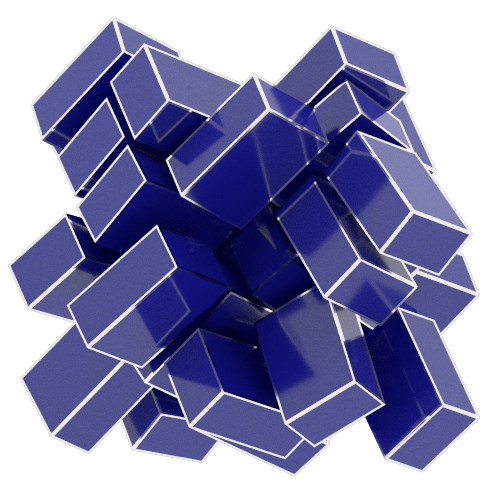
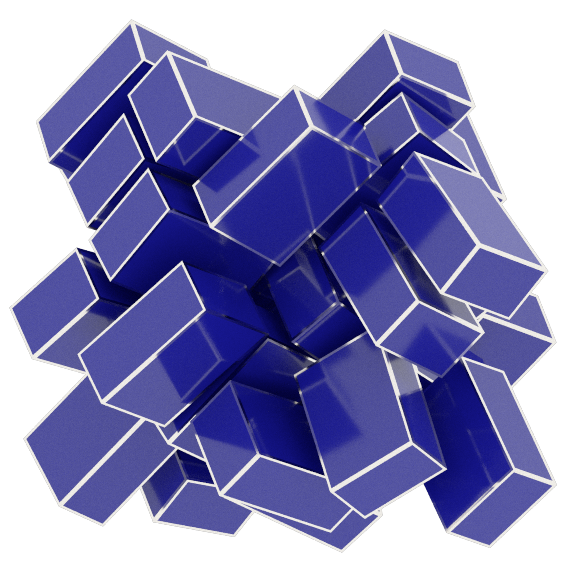
HiDPI gallery images

diff --git a/doc/cuboid.py b/doc/cuboid.py
@@ -4,14 +4,13 @@ data = numpy.load('cuboids.npz')
 
 scene = fresnel.Scene()
 scene.lights = fresnel.light.lightbox()
+W,H,D = data['width']
+poly_info = fresnel.util.convex_polyhedron_from_vertices(
+    [[-W,-H,-D], [-W,-H, D], [-W, H,-D], [-W, H, D],
+     [ W,-H,-D], [ W,-H, D], [ W, H,-D], [ W, H, D]])
 
 geometry = fresnel.geometry.ConvexPolyhedron(
-    scene,
-    origins = [[-data['width'][0],0,0], [data['width'][0],0,0], [0, -data['width'][1], 0],
-               [0, data['width'][1], 0], [0, 0, -data['width'][2]], [0, 0, data['width'][2]]],
-    normals = [[-1,0,0], [1,0,0], [0, -1, 0],
-               [0, 1, 0],[0, 0, -1], [0, 0, 1]],
-    r = math.sqrt(data['width'][0]**2 + data['width'][1]**2 + data['width'][2]**2),
+    scene, poly_info,
     position = data['position'],
     orientation = data['orientation'],
     outline_width = 0.015)
@@ -25,6 +24,7 @@ geometry.outline_material = fresnel.material.Material(
     metal = 1.0)
 
 scene.camera = fresnel.camera.fit(scene, view='front')
-
-out = fresnel.pathtrace(scene, samples=64, light_samples=32, w=500, h=500)
+out = fresnel.pathtrace(scene, samples=64,
+                        light_samples=32,
+                        w=580, h=580)
 PIL.Image.fromarray(out[:], mode='RGBA').save('cuboid.png')

diff --git a/doc/sphere.py b/doc/sphere.py
@@ -16,5 +16,7 @@ geometry.material = fresnel.material.Material(
     roughness = 0.8,
     specular = 0.2)
 
-out = fresnel.pathtrace(scene, samples=64, light_samples=32, w=500, h=500)
+out = fresnel.pathtrace(scene, samples=64,
+                        light_samples=32,
+                        w=580, h=580)
 PIL.Image.fromarray(out[:], mode='RGBA').save('sphere.png')

diff --git a/README.md b/README.md
@@ -1,15 +1,13 @@
 # Fresnel
 
-Fresnel is a python library that ray traces publication quality images in real time.
+**fresnel** is a python library that ray traces publication quality images in real time.
 
 Read the [tutorial and reference documentation on readthedocs](<https://fresnel.readthedocs.io/>).
 
-## Samples
+## Gallery
 
 Here are a few samples of what **fresnel** can do:
 
-![spheres](doc/sphere.png)
-Generated by: [sphere.py](doc/sphere.py>).
+[<img src="doc/sphere.png" width="290" />](doc/sphere.py)
+[<img src="doc/cuboid.png" width="290" />](doc/cuboid.py)
 
-![cuboids](doc/cuboid.png)
-Generated by: [cuboid.py](doc/cuboid.py).

diff --git a/doc/index.rst b/doc/index.rst
@@ -12,15 +12,21 @@ _______
 
 Here are a few quick samples of what **fresnel** can do:
 
-.. image:: sphere.png
+.. sidebar:: Sphere
+
+    .. image:: sphere.png
+        :width: 275px
 
 .. literalinclude:: sphere.py
-    :lines: 1-19
+    :lines: 3-21
 
-.. image:: cuboid.png
+.. sidebar:: Cuboids
+
+    .. image:: cuboid.png
+        :width: 275px
 
 .. literalinclude:: cuboid.py
-    :lines: 1-29
+    :lines: 3-29
 
 .. toctree::
     :maxdepth: 1
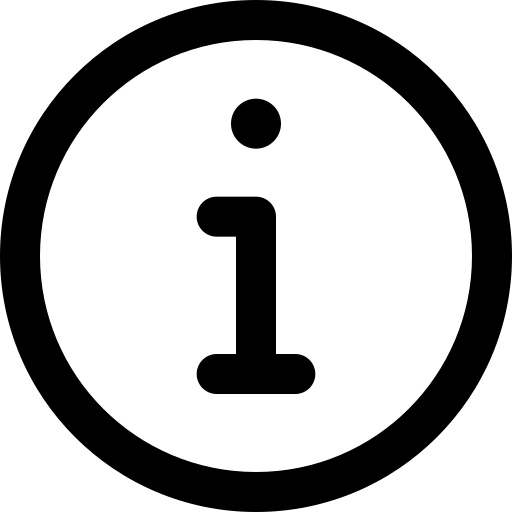
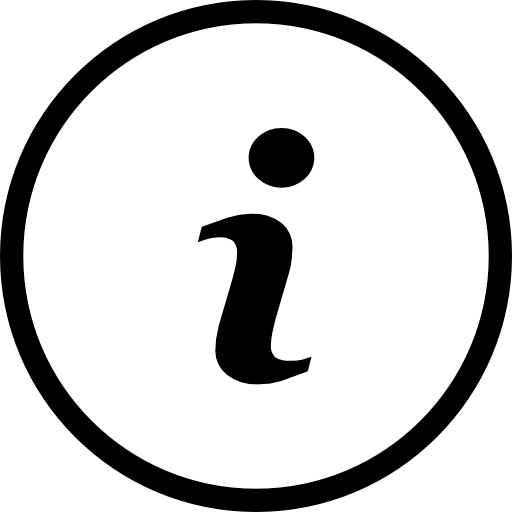
go gome soon

Changed region(s): [[0.0312, 0.0312, 0.9688, 0.9688], [0.375, 0.1875, 0.625, 0.7812]]

diff --git a/src/components/CreateTaskPage/CreateTaskPage.jsx b/src/components/CreateTaskPage/CreateTaskPage.jsx
@@ -7,7 +7,6 @@ import { $user } from '../../store/user';
 import { useNavigate } from 'react-router-dom';
 import { $workerStatus } from '../../store/workers';
 import { setIsLoading } from '../../store/loadingState';
-import InputMask from 'react-input-mask';
 import WorkerSelect from './WorkerSelect/WorkerSelect';
 import ChooseByDepartmentBlock from './ChooseByDepartmentBlock/ChooseByDepartmentBlock';
 import { $customers, getCustomerByPhone } from '../../store/getCusomer';
@@ -20,7 +19,7 @@ import ObjectAddressSelect from './ObjectAddressSelect/ObjectAddressSelect';
 const CreateTaskPage = () => {
 	const navigate = useNavigate();
 	const { register, handleSubmit, watch, setValue, getValues } = useForm();
-	const [tel, setTel] = useState('');
+	const [phone, setPhone] = useState('');
 
 	const user = useStore($user);
 	const workers = useStore($workerStatus);
@@ -29,7 +28,7 @@ const CreateTaskPage = () => {
 	const typeTask = ['Позвонить', 'Сделать договор', 'Другое'];
 
 	const onSubmit = (data) => {
-		createTask(data, user, () => navigate('/'), tel);
+		createTask(data, user, () => navigate('/'), phone);
 	};
 
 	const files = getValues('files');
@@ -59,10 +58,11 @@ const CreateTaskPage = () => {
 	}, [workers, allWorkersHandler]);
 
 	// console.log(customers);
-	// console.log(tel);
+	// console.log(phone);
 	// console.log(watch());
 	// console.log(allObjects);
 	// console.log('render');
+	// console.log(isSameNumber);
 
 	return (
 		<>
@@ -83,21 +83,17 @@ const CreateTaskPage = () => {
 				</label>
 				<label>
 					<p>Телефон клиента</p>
-					<InputMask
-						mask={'9 999 999-99-99'}
-						maskChar={''}
-						value={tel}
+					<input
 						onChange={(e) => {
-							setTel(e.target.value);
+							setPhone(e.target.value.replace(/[^\d]/g, ''));
 
-							if (e.target.value.length === 15) {
+							if (e.target.value.length === 11) {
 								setIsLoading(true);
 								getCustomerByPhone(e.target.value);
 								setShowObjectsPopUp(true);
 							}
-						}}>
-						{(inputProps) => <input {...inputProps} type="tel" disableunderline="true" />}
-					</InputMask>
+						}}
+						value={phone}></input>
 				</label>
 				<label>
 					<p>ФИО клиента</p>

diff --git a/src/components/TaskPage/Info/ChangeInfo/ChangeInfo.jsx b/src/components/TaskPage/Info/ChangeInfo/ChangeInfo.jsx
@@ -8,7 +8,6 @@ import { useStore } from 'effector-react';
 import { $user } from '../../../../store/user';
 import { setReaded } from '../../../../services-api/setReaded';
 import { $singleTask, setSingleTask } from '../../../../store/selectedTask';
-import InputMask from 'react-input-mask';
 import { useForm } from 'react-hook-form';
 import { changeTask } from '../../../../services-api/changeTask';
 import User from '../../../../img/user.png';
@@ -18,12 +17,12 @@ const ChangeInfo = ({ setIsMainInfo }) => {
 	const task = useStore($singleTask);
 	const user = useStore($user);
 
-	const [tel, setTel] = useState(task.client_phone);
+	const [phone, setPhone] = useState(task.client_phone);
 
 	// const { register, handleSubmit, watch, setValue, getValues } = useForm();
 	const { register, handleSubmit, setValue } = useForm();
 
-	const onSubmit = (data) => changeTask(data, tel, user, setIsMainInfo, setSingleTask);
+	const onSubmit = (data) => changeTask(data, phone, user, setIsMainInfo, setSingleTask);
 
 	useEffect(() => {
 		if (task.id && task.readed === '0000-00-00 00:00:00' && user.ID === task.customerID) {
@@ -88,9 +87,7 @@ const ChangeInfo = ({ setIsMainInfo }) => {
 				<img src={Phone} alt="phone-number" />
 				<p>Телефон:</p>
 				<p>
-					<InputMask mask="+7\ 999 999-99-99" maskChar={''} value={tel} onChange={(e) => setTel(e.target.value)}>
-						{(inputProps) => <input {...inputProps} type="tel" disableunderline="true" />}
-					</InputMask>
+					<input value={phone} onChange={(e) => setPhone(e.target.value)}></input>
 				</p>
 			</div>
 

diff --git a/src/components/TaskPage/History/History.jsx b/src/components/TaskPage/History/History.jsx
@@ -57,8 +57,17 @@ const History = () => {
 
 		if (task.deffect_time !== '0000-00-00 00:00:00') {
 			setCheckpoints((prev) => [...prev, { title: 'Брак', status: true, date: task.deffect_time }]);
-			setCheckpoints((prev) => [...prev, { title: 'Брак исправлен', status: task.deffect_completed !== '0000-00-00 00:00:00' , date: task.deffect_completed }]);
+		}
 
+		if (task.deffect_completed !== '0000-00-00 00:00:00') {
+			setCheckpoints((prev) => [
+				...prev,
+				{
+					title: 'Брак исправлен',
+					status: task.deffect_completed !== '0000-00-00 00:00:00',
+					date: task.deffect_completed,
+				},
+			]);
 		}
 	}, [task]);
 
@@ -79,17 +88,16 @@ const History = () => {
 					/>
 				))}
 			</div>
-			{task.timeEnd !== '0000-00-00 00:00:00' ||
-				(task.deffect_completed !== '0000-00-00 00:00:00' && (
-					<Report
-						id={task.id}
-						title={task.title}
-						status={task.status}
-						comment={task.report_comment}
-						filesArr={task.report_files ? task.report_files.split(';') : false}
-						date={task.timeEnd !== '0000-00-00 00:00:00' ? task.timeEnd : task.deffect_completed}
-					/>
-				))}
+			{task.status === 'Выполнено' || task.status === 'Брак исправлен' ? (
+				<Report
+					id={task.id}
+					title={task.title}
+					status={task.status}
+					comment={task.report_comment}
+					filesArr={task.report_files ? task.report_files.split(';') : false}
+					date={task.timeEnd !== '0000-00-00 00:00:00' ? task.timeEnd : task.deffect_completed}
+				/>
+			) : null}
 		</div>
 	);
 };

diff --git a/src/components/TaskPage/Files/ImageFile/ImageFile.jsx b/src/components/TaskPage/Files/ImageFile/ImageFile.jsx
@@ -1,9 +1,24 @@
-import React from 'react';
+import React, { useCallback, useRef } from 'react';
+import QuickPinchZoom, { make3dTransformValue } from 'react-quick-pinch-zoom';
 
 const ImageFile = ({ src }) => {
+	const imgRef = useRef();
+
+	const onUpdate = useCallback(({ x, y, scale }) => {
+		const { current: img } = imgRef;
+
+		if (img) {
+			const value = make3dTransformValue({ x, y, scale });
+
+			img.style.setProperty('transform', value);
+		}
+	}, []);
+
 	return (
 		<div>
-			<img src={src} alt={src} />
+			<QuickPinchZoom onUpdate={onUpdate}>
+				<img ref={imgRef} src={src} alt={src} />
+			</QuickPinchZoom>
 		</div>
 	);
 };

diff --git a/src/services-api/sendMessage.js b/src/services-api/sendMessage.js
@@ -1,6 +1,6 @@
 import { $linkServer } from "../$config";
 
-export function sendMessage(senderID, senderName, commentText, taskID, getAllMessage) {
+export function sendMessage(senderID, senderName, commentText, taskID, getAllMessages) {
 
 	const formData = new FormData();
 
@@ -16,7 +16,7 @@ export function sendMessage(senderID, senderName, commentText, taskID, getAllMes
 		.then(res => res.json())
 		.then(res => {
 			// console.log(res);
-			getAllMessage();
+			getAllMessages();
 		})
 		.catch(err => console.log(err))
 }

diff --git a/src/store/getCusomer.js b/src/store/getCusomer.js
@@ -18,18 +18,3 @@ export const $customers = createStore({}).on(
 	getCustomerByPhone.doneData,
 	(_, data) => data
 );
-
-export const setIsSameNumber = createEvent();
-
-export const $isSameNumber = createStore(0).on(
-	setIsSameNumber, (prev, payload) => prev === payload
-);
-
-export const $customersStatus = combine($customers, $isSameNumber,
-	(customers, isSameNumber) => {
-		if (isSameNumber) {
-			return {}
-		} else {
-			return customers
-		}
-	})

diff --git a/src/components/TaskPage/Chat/Chat.jsx b/src/components/TaskPage/Chat/Chat.jsx
@@ -74,7 +74,7 @@ const Chat = () => {
 							/>
 						</div>
 					))}
-				{/* Чат будет прокручиваться до этого элемента который будет всегда вконце чата */}
+				{/* Чат будет прокручиваться до этого элемента, который будет всегда вконце чата */}
 				<div ref={lastDiv} />
 			</div>
 			<div className={styles.input_area}>

diff --git a/src/components/TaskPage/TaskPageHeader/TaskPageHeader.jsx b/src/components/TaskPage/TaskPageHeader/TaskPageHeader.jsx
@@ -1,6 +1,6 @@
 import React from 'react';
 import styles from './TaskPageHeader.module.scss';
-import Info from '../../../img/icons8-info-50.png';
+import Info from '../../../img/info.png';
 import Files from '../../../img/icons8-cloud-file-40.png';
 import History from '../../../img/icons8-time-machine-40.png';
 import Chat from '../../../img/icons8-chat-40.png';
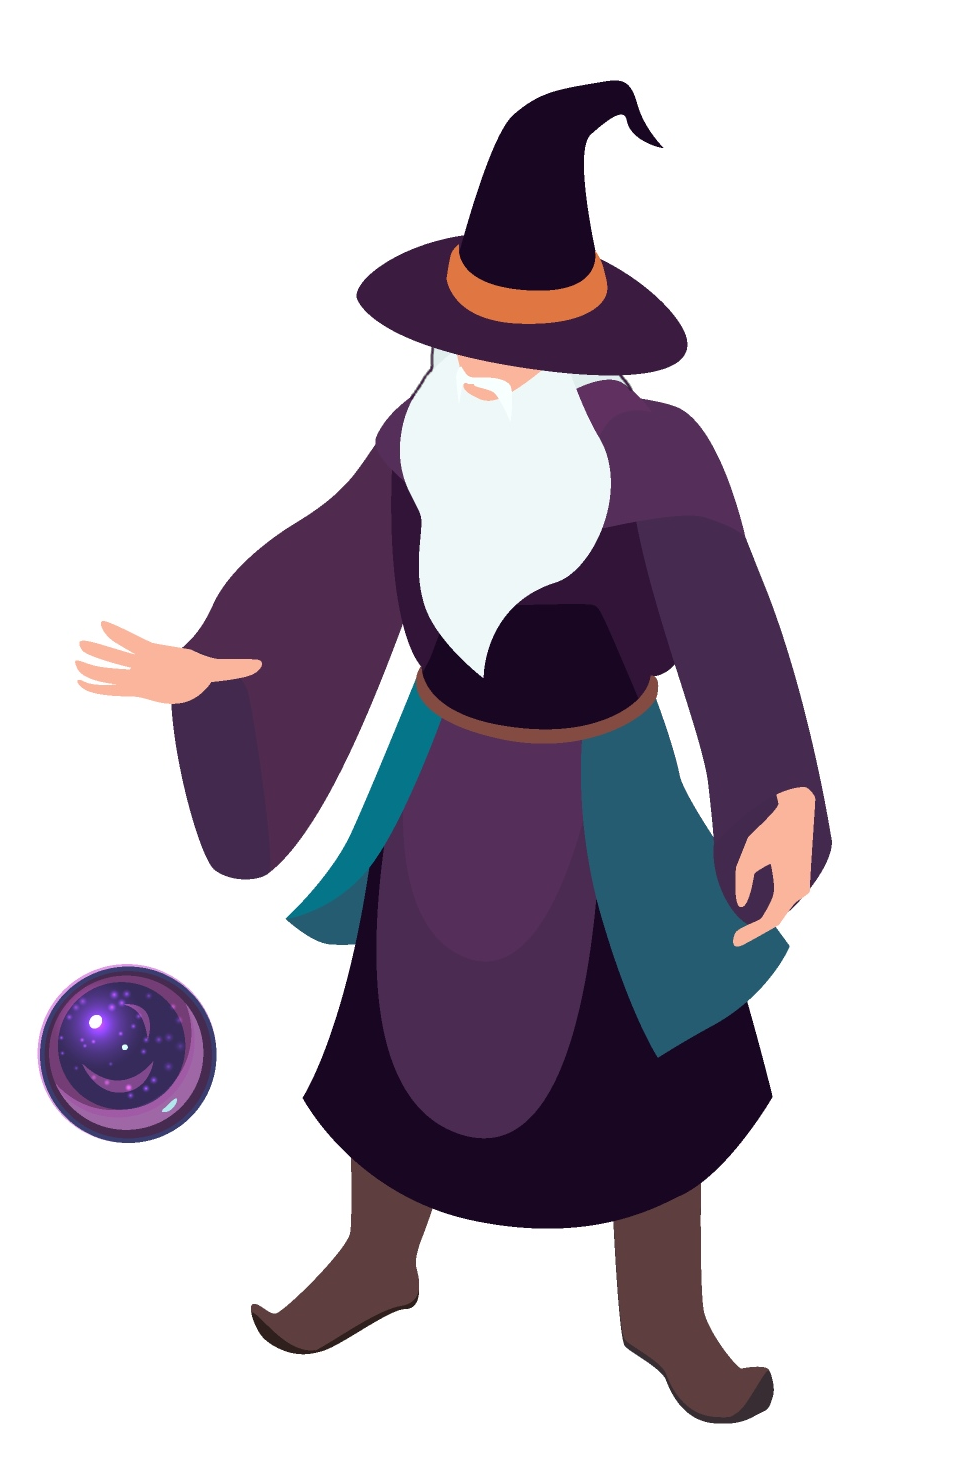
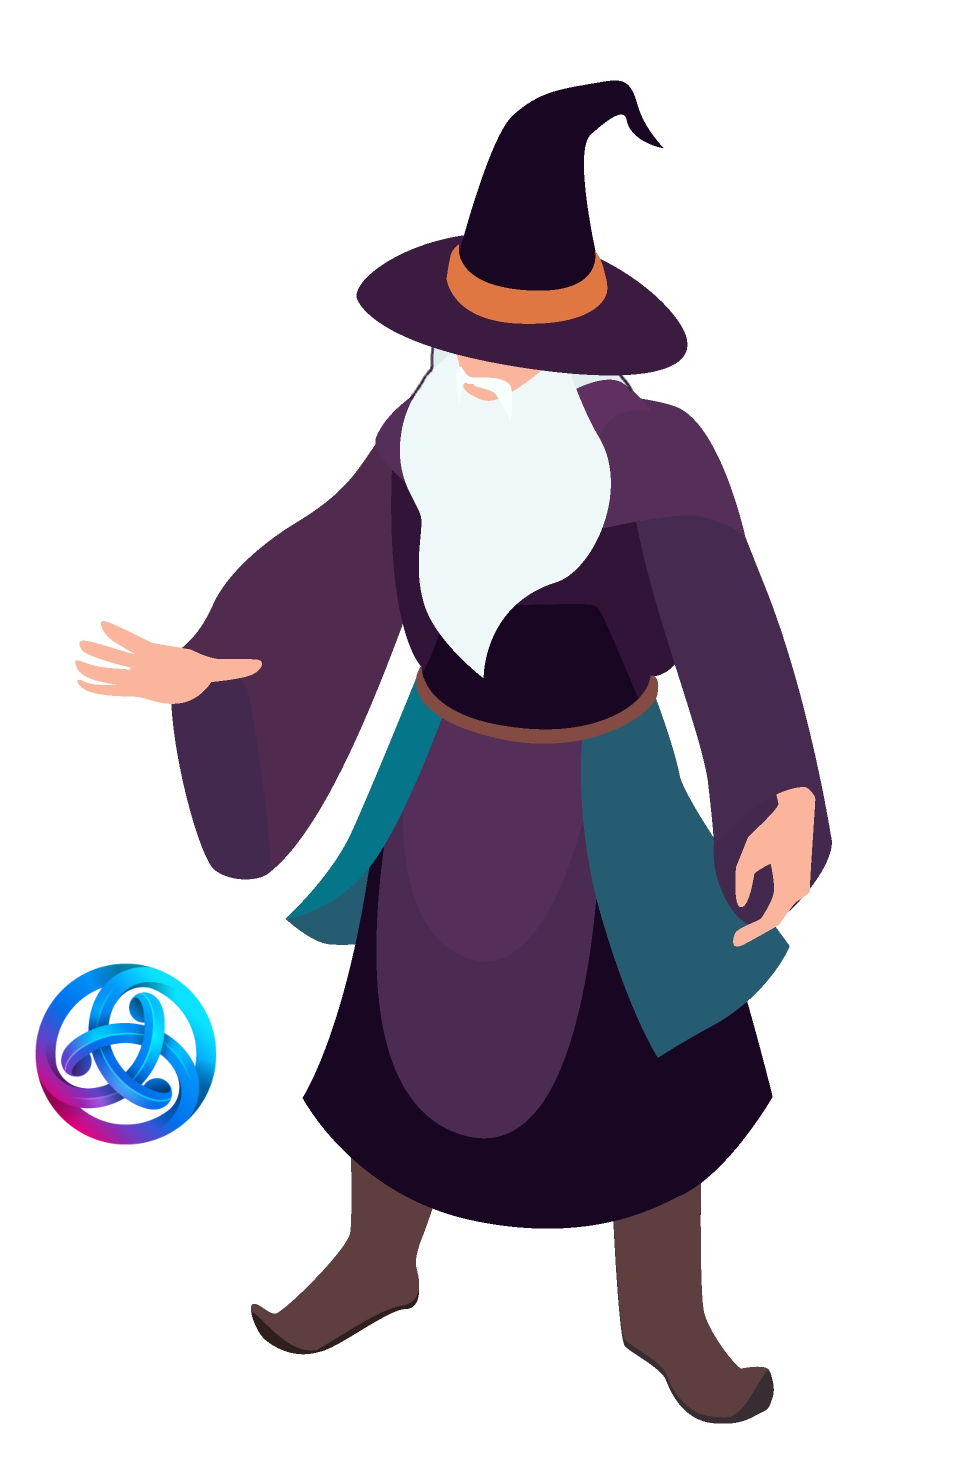
format loader

Changed region(s): [[0.0311, 0.6481, 0.2487, 0.8025]]

diff --git a/frontend/src/components/Form.tsx b/frontend/src/components/Form.tsx
@@ -7,6 +7,7 @@ import { useWallet } from 'useink';
 import { Button } from './Button';
 import { Gallery } from './Gallery';
 import InkFacts from './InkFacts';
+import wizard from '../assets/wizard.png';
 
 interface Props {
   awake: () => void;
@@ -31,7 +32,7 @@ export const MaginkForm = ({ awake, isAwake, remainingBlocks, runtimeError, badg
     <Form>
       {account && !isAwake && (
         <>
-        <p>Press Start for 10 short lessons about ink! and Astar Network</p>
+        <p>Press Start for ten swanky lessons about ink! and Astar Network</p>
         <br/>
         <Button type="button" disabled={isSubmitting || !isValid} onClick={awake}>
           Start

diff --git a/frontend/src/components/Loader.tsx b/frontend/src/components/Loader.tsx
@@ -4,7 +4,7 @@ export const Loader = ({ message }: { message: string }) => {
   return (
     <div className="overflow-hidden">
       <div className="container">
-        <img src={wizard} className="big-squid" alt="wizard" />
+        <img src={wizard} className="wizard" alt="wizard" />
         <div className="text-info">
           <h1>Swanky Magink! School</h1>
           <div className="tag-line">

diff --git a/frontend/src/App.css b/frontend/src/App.css
@@ -60,10 +60,13 @@ a {
 
 .wizard{
   position: absolute;
-  width:200px;
-  left:60%;
+  width:300px;
+  left:45%;
   opacity: 0.5;
   animation: hovering 4s infinite alternate;
+}
+.wizard-small{
+  width:50px;
 }
 
 @keyframes rise{
@@ -91,7 +94,7 @@ a {
 
 .text-info {
   @apply flex flex-col relative pb-5 ml-32 self-center z-10;
-  max-width: 480px;
+  max-width: 600px;
 }
 
 h1 {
* * *
▸ REQUIRED ACTION: Only lines with the string "useState" belong in the answer; copy each of them from the listing.

▸ ANSWER TO THIS PROBLEM:
-	const [tel, setTel] = useState('');
+	const [phone, setPhone] = useState('');
-	const [tel, setTel] = useState(task.client_phone);
+	const [phone, setPhone] = useState(task.client_phone);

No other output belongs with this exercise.